With swiftly rising spirits I anticipated how this bold new adaptation, for such it suddenly seemed to be, would develop. Perhaps the respectable London merchants the Gardiners would turn out to be Cornish wreckers swinging lanterns over the rocks by night to lead unsuspecting merchant ships to their doom. Mr Bennet might choke to death on a doubloon and his five daughters forcibly abduct Mr Collins and make him walk the plank. Charlotte Lucas could housekeep and cross-dress her way to the top of the British navy, drinking a bottle of wine every day as she went.
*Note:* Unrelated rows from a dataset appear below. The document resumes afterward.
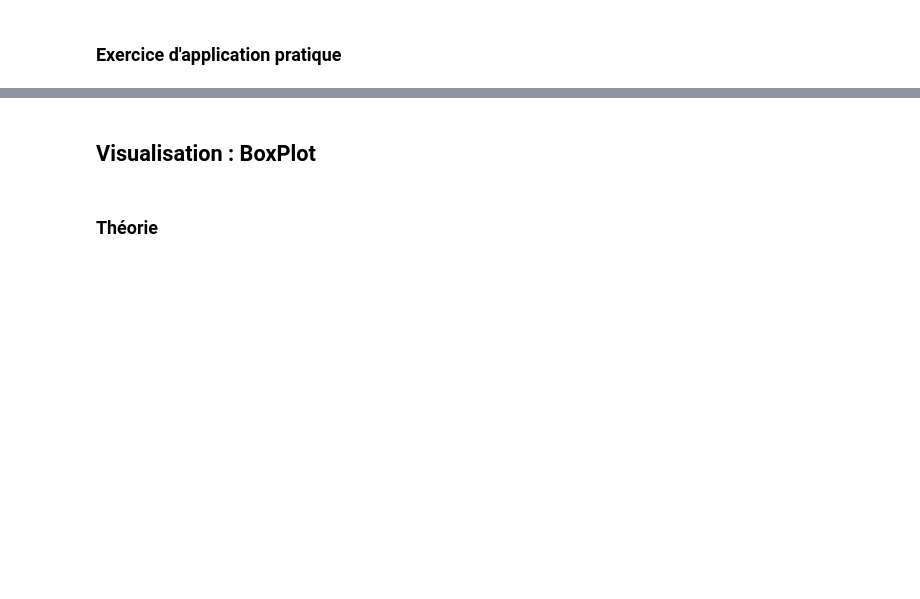
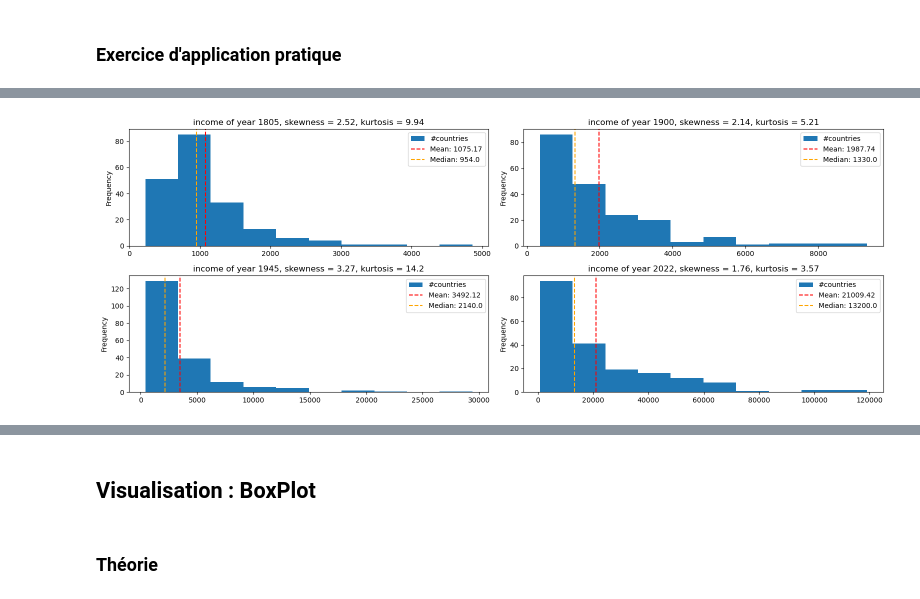
Before and after one commit to thomasmari/DataS3PG, a Jupyter notebook: module/8.Stats/1. Intro Gapminder.ipynb, the cells around one changed output, grey strips where cells are left out. Saved outputs shown, nothing was run; the diff lists cells and outputs as text; code cells hidden in the pictures; blank space fills up the shorter version.

```diff
--- a/module/8.Stats/1. Intro Gapminder.ipynb
+++ b/module/8.Stats/1. Intro Gapminder.ipynb
@@ -626,0 +642,24 @@ Tracer l'histogramme en utilisant deux tailles d'intervalles différents :
+# %%
+#data
+years = [1805,1900,1945,2022]
+data_plot = [data_i.loc[:,years[i]] for i in range(4)]
+means = list(map(lambda x : round(x,2),[data_plot[i].mean() for i in range(4)]))
+meds = list(map(lambda x : round(x,2),[data_plot[i].median() for i in range(4)]))
+skews = list(map(lambda x : round(x,2),[data_plot[i].skew() for i in range(4)]))
+kurts = list(map(lambda x : round(x,2),[data_plot[i].kurtosis() for i in range(4)]))
+maxs = [data_plot[i].max() for i in range(4)]
+titles = [f"income of year {years[i]}, skewness = {skews[i]}, kurtosis = {kurts[i]}" for i in range(0,4)]
+
+#ploting
+import matplotlib.pyplot as plt
+plt.figure(figsize=(16, 6))
+axes = [plt.subplot(2,2,i+1) for i in range(4)]
+bins_setting = 10
+for i in range(4):
+    data_plot[i].plot.hist(ax=axes[i],title=titles[i],bins=bins_setting,label='#countries')
+    axes[i].axvline(x=means[i], linestyle = '--', color = 'red' ,label = f'Mean: {means[i]}')
+    axes[i].axvline(x=meds[i], linestyle = '--', color = 'orange', label = f'Median: {meds[i]}')
+    axes[i].legend()
+plt.tight_layout() # adjust title over lapping
+# %% [output]
+[figure, added]
```
Also changed, not shown: parts of 31 cells of this notebook.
Instead of running off with Wickham, Lydia Bennet could head up a failed mutiny & be abandoned in a whaleboat drifting on the Pacific with no parasol and nothing to eat but Kitty. For this, I thought, I am willing to bear Keira Knightley’s smirking, blank-eyed version of Elizabeth, Donald Sutherland’s glassy, senile Mr Bennet with incongruously glittering Beverley Hills bridgework, and all the boringly heavy hints about how hard an intelligent but impoverished woman’s lot was in c18, how critically important to make a good marriage, blah blah, zzzzzz.Read on!
I was mentally putting the finishing touches on how the dialogue ought to go - “Yarr, Darcy, I must have ye dance, ye whoreson bilge-drinker. I hate t’ see ye standin’ about by yourself in this mangy mannerrr. Ye had much better dance - or be keelhauled. Arr!” - when these enjoyable musings were spoilt by the arrival of a pair of ominously unsmutched Bingleys toting [Comeback Special Elvis] a Darcy about whom it must universally be acknowledged that he is not, and is unlikely to ever turn into, Colin Firth. How can such a thing be? Women all over the world are desperately trying to understand.
As my salty dreams faded and the movie inexorably ground on, I began to think that demonstrating the utter irrelevance of Colin Firth to its universe is indeed the chief motive of Pride and Prejudice ‘05 (that and making a squillion million, of course.) The movie is too conscious of the 1996 TV serial: it wants to duplicate that version’s success, but without acknowledging it as an honourable and still impressive precursor. The film makes a long string of adaptational choices and decisions which have no purpose I could guess at other than to drive the BBC / A&E series out of everyone’s minds. (A bit like telling a person not to think of an elephant.) And so some seriously self-defeating innovations are introduced.
31 October 2005
Ahoy, it be a trrruth uni’ersally acknowledged...
Over at The Valve, Laura Carroll (of Sorrow at Sills Bend) has effectively shaken me out of the doldrums with her witty and incisive critique of the latest adaptation of Pride and Prejudice: